Tally the lines of the records that contain the string "sudo", then give the total and nothing more.

** Input follows **

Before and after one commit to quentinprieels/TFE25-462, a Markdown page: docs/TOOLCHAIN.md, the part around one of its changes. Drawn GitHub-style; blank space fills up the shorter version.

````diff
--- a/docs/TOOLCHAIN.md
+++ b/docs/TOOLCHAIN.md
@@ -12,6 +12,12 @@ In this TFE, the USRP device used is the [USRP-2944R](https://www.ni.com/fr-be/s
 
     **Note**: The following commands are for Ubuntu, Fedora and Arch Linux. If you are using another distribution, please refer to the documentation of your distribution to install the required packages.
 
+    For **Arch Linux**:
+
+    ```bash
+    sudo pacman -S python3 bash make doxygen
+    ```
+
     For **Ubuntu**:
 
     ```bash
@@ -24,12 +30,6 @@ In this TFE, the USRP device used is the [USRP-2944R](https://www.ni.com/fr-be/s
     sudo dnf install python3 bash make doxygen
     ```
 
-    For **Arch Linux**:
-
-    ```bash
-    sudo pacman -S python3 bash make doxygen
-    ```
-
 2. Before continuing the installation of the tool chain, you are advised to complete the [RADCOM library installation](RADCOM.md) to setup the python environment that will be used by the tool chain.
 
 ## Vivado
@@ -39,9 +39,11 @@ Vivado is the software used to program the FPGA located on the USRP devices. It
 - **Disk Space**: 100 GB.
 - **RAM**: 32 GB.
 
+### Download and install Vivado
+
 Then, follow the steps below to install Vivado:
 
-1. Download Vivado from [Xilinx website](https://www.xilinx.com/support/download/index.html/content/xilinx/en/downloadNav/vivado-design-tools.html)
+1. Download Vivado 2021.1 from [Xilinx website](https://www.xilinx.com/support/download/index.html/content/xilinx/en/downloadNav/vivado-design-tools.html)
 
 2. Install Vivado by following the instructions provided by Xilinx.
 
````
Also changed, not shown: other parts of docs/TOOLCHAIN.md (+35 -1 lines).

** End of Input **

* [Solved problem] 3